Some of the Junior Canadian Ranger on the training trip on the Hudson Bay coast

Junior Canadian Ranger Brandel Thomas with the geese he harvested
Junior Canadian Ranger Brandel Thomas with the geese he harvested

FORT SEVERN – A group of Junior Canadian Rangers from Fort Severn, Ontario’s most northerly community, have completed an unusual  two-day, on-the-land training session.

They travelled about 120 kilometres by all-terrain vehicle from the small Cree settlement to camp out above the tree line on the shore of Hudson Bay.

“There were lots of polar bears around,” said Warrant Officer Ron Wen, a Canadian Army instructor, “but whenever they heard us they’d all run away. If you have only two or three people on an ATV the bears tend to stick around. But with all those kids and Canadian Rangers on ATVs they took off.

Some of the Junior Canadian Ranger on the training trip on the Hudson Bay coast
Some of the Junior Canadian Ranger on the training trip on the Hudson Bay coast

“There’s lots of polar bears around Fort Severn and I trust the Rangers. They know what the bears are likely to do and if they say it’s safe they know. We had nine Canadian Rangers with us.”

The Junior Canadian Rangers are a Canadian Army program for boys and girls aged 12 to 18 in remote and isolated communities across Canada’s North.

As part of the training the Junior Rangers set gill nets to catch fish in the tidal waters of Hudson Bay and practiced fire lighting techniques. Because they were above the tree line they had to collect drift wood for fires. They slept in tents and an empty hunting cabin.
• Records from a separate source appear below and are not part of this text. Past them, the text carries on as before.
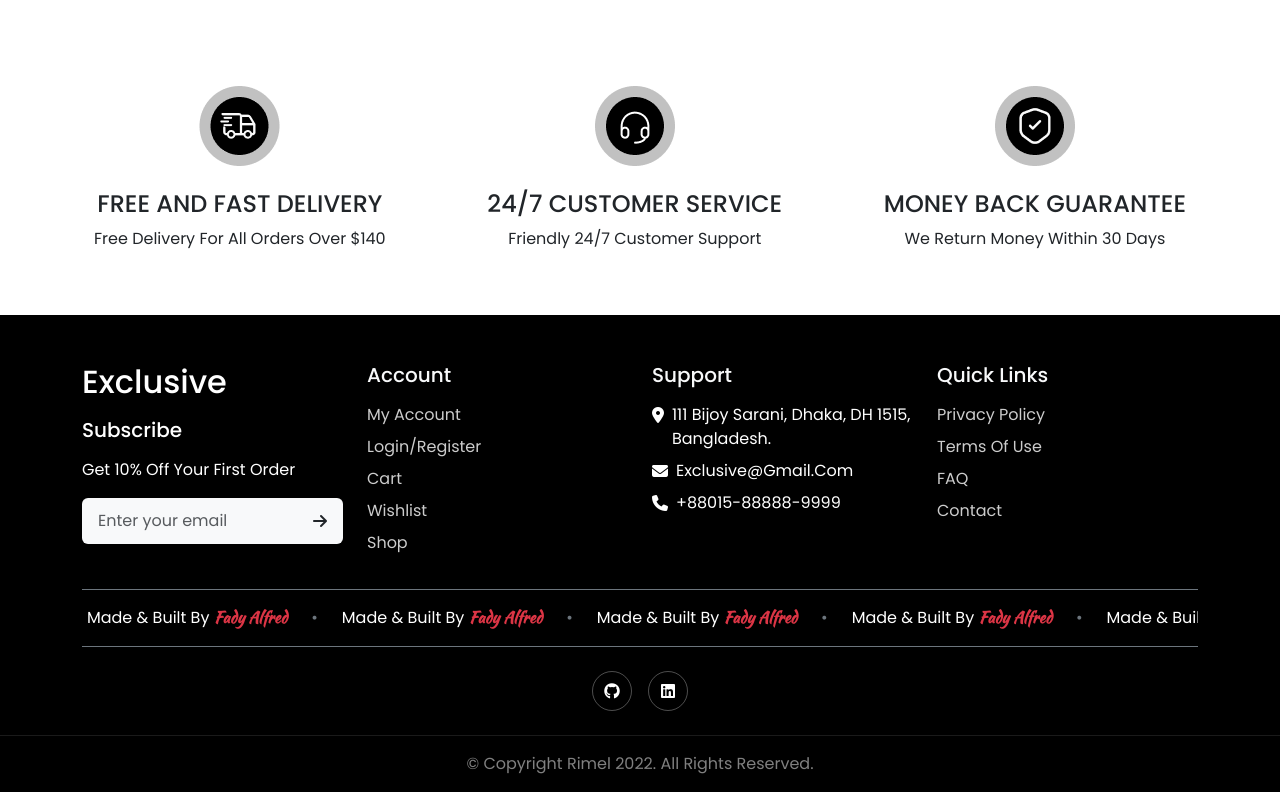
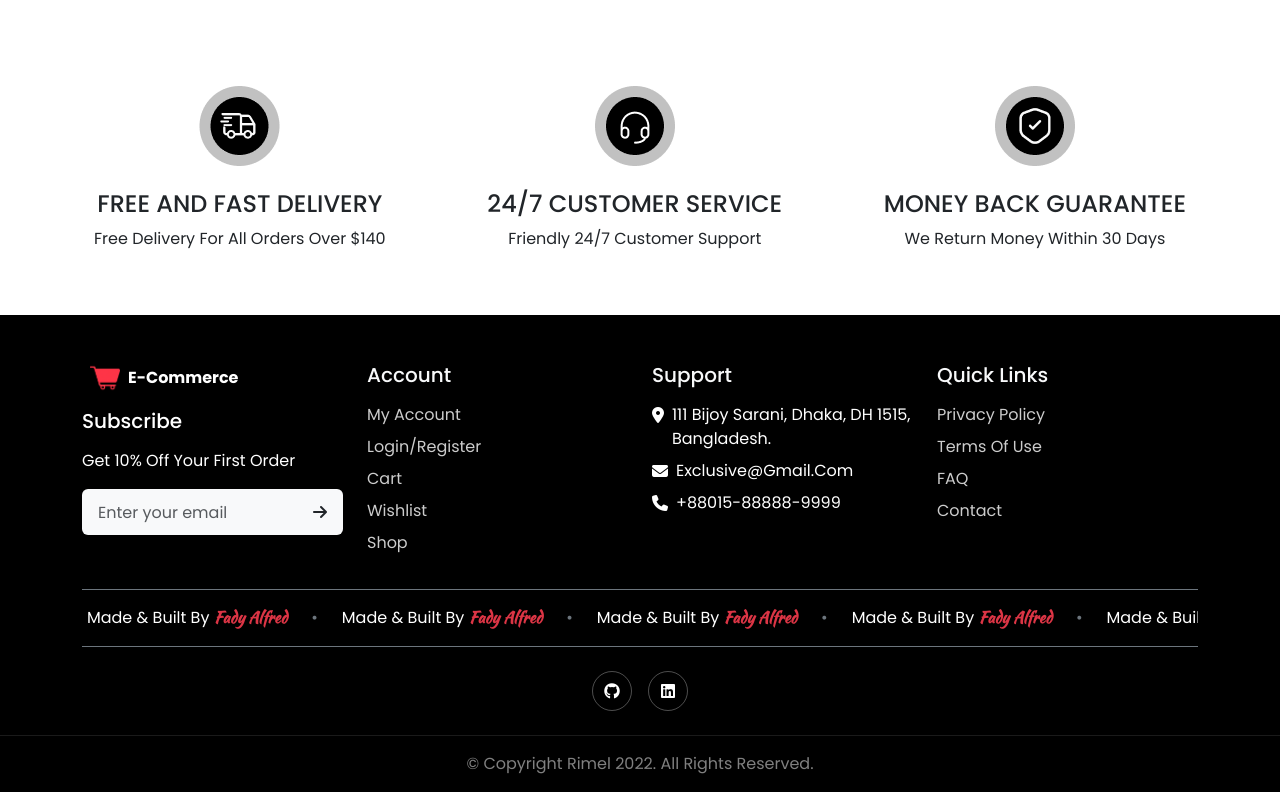
Before and after one commit to Fady7618/E-CommerceAngular, an Angular app: page / in a window 1280 px wide. Shown: the part 1077-1869 px from the top of the page. Built offline with nearby package versions, Linux system fonts and the light colour scheme; no server answers.

Commit message:
Logo added

```diff
--- a/src/app/shared/footer/footer.component.html
+++ b/src/app/shared/footer/footer.component.html
@@ -4,7 +4,10 @@
       <!-- Brand & Subscription Section -->
       <div class="col-12 col-sm-6 col-lg-3">
         <div class="footer-section">
-          <h2 class="mb-2">Exclusive</h2>
+          <a class="navbar-brand d-flex justify-content-center justify-content-md-start align-items-center" routerLink="/">
+            <img src="/logo.png" width="30" height="30" alt="logo" class="mx-2">
+            <b>E-Commerce</b>
+          </a>
           <h5 class="my-3">Subscribe</h5>
           <p class="mb-3">Get 10% off your first order</p>
           <div class="position-relative subscription-input">
```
“They all fired the Rangers’ .303 Lee-Enfield bolt action rifle as part of firearms safety training,” Warrant Officer Wen said. “They shot at boxes and cans.”

The Junior Rangers also used shotguns to harvest more than 80 geese.

Food consisted of fish, caribou ribs, and army field rations. “The kids love the army rations,” Warrant Officer Wen said. “They go straight for the candy and desserts in them.”

Getting ATVs for the trip was not a problem. ‘In Fort Severn an ATV is like a family car,” he said. “There’s plenty of them and the community really supports the Junior Ranger program.

“This was a good trip. The kids had a great time.”

Photos: Warrant Officer Ron Wen, Canadian Rangers


(Sergeant Peter Moon is the public affairs ranger for the 3rd Canadian Ranger Patrol Group at Canadian Forces Base Borden.)